(America, during Covid, during Trump)
She keeps trying to get her house in order
pretending with the rest of them
that the sun won’t melt the earth,
that the seas won’t burn, that the land
won’t disappear under water or ice
or our own triggered destruction.
She keeps going back to the dishes,
to the meals, to washing the clothes,
to worrying over the state of the carpet
which is funny in a sad way
if you knew the state of her house–
the way the windows leak, the way the doors
have to be snugged closed, the way
they blow open anyway, with the slightest wind,
the cracks in the ceiling from settling or moisture
or just poor craftsmanship. She still decorates
for holidays, she still worries
over the tidiness of things, the nutrition of meals,
the state of the bathroom–of the toilet–
under assault by the misdirection
& lack of attention
of three males in one small house.
She is like some mad woman
straightening a frame during an earthquake,
righting a vase after a hurricane took off the roof.
She sees it is the season to behave so,
to live beside, within madness–
to mother through it.
It is despair pushed off
to vacuum anyway,
to make a decent meal,
to require everyone to sit.
She is hoping the children won’t notice
or remember the windows leaking,
the stained carpets–the way the door won’t shut.
She is desperate for their happiness
for their solidity
for them to make it to some new place
she never will.

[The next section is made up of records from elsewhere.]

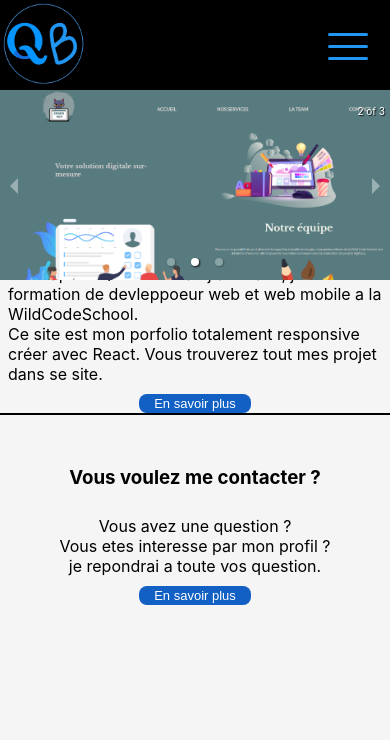
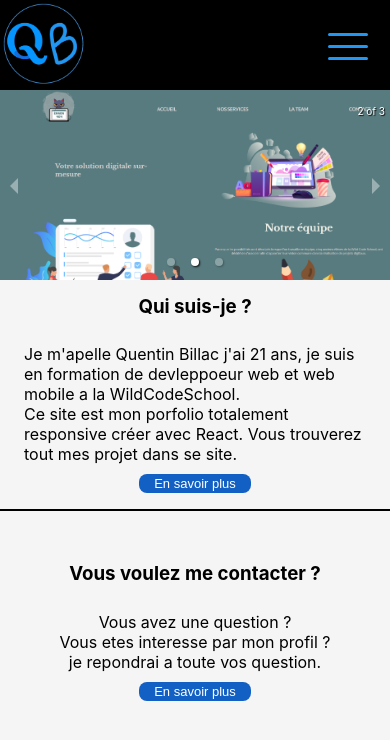
Before and after one commit to quentin37/Checkpoint4-Projet, a React (Vite) app in the folder frontend/: page / in a window 390 px wide. Shown: the top 740 px of the page. Built offline with nearby package versions, Linux system fonts and the light colour scheme.

Commit message:
fix css page home responsive

```diff
--- a/frontend/src/css/InfoHome.css
+++ b/frontend/src/css/InfoHome.css
@@ -1,6 +1,6 @@
 .infoHome{
     display: flex;
-    height: 13rem;
+    height: 14rem;
     flex-direction: column;
     justify-content: center;
     text-align: center;
@@ -9,8 +9,9 @@
 .aboutMe{
     display:flex;
     flex-direction: column;
-    margin-top: 2rem;
+    margin-top: 11rem;
     border-bottom: solid 2px black;
+    padding: 1rem;
 }
 
 .contact{
```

Rebecca Brock earned an MFA from Bennington College in 2004. Due to Covid, she is currently on leave from being a flight attendant and instead sorting through ‘distance learning’ with her two sons, 11 and 15. The house seems to shrink a bit more each day. She lives in Virginia. Her work has been published or is forthcoming in The Threepenny Review, Mothers Always Write, CALYX, MER VOX, and K’in.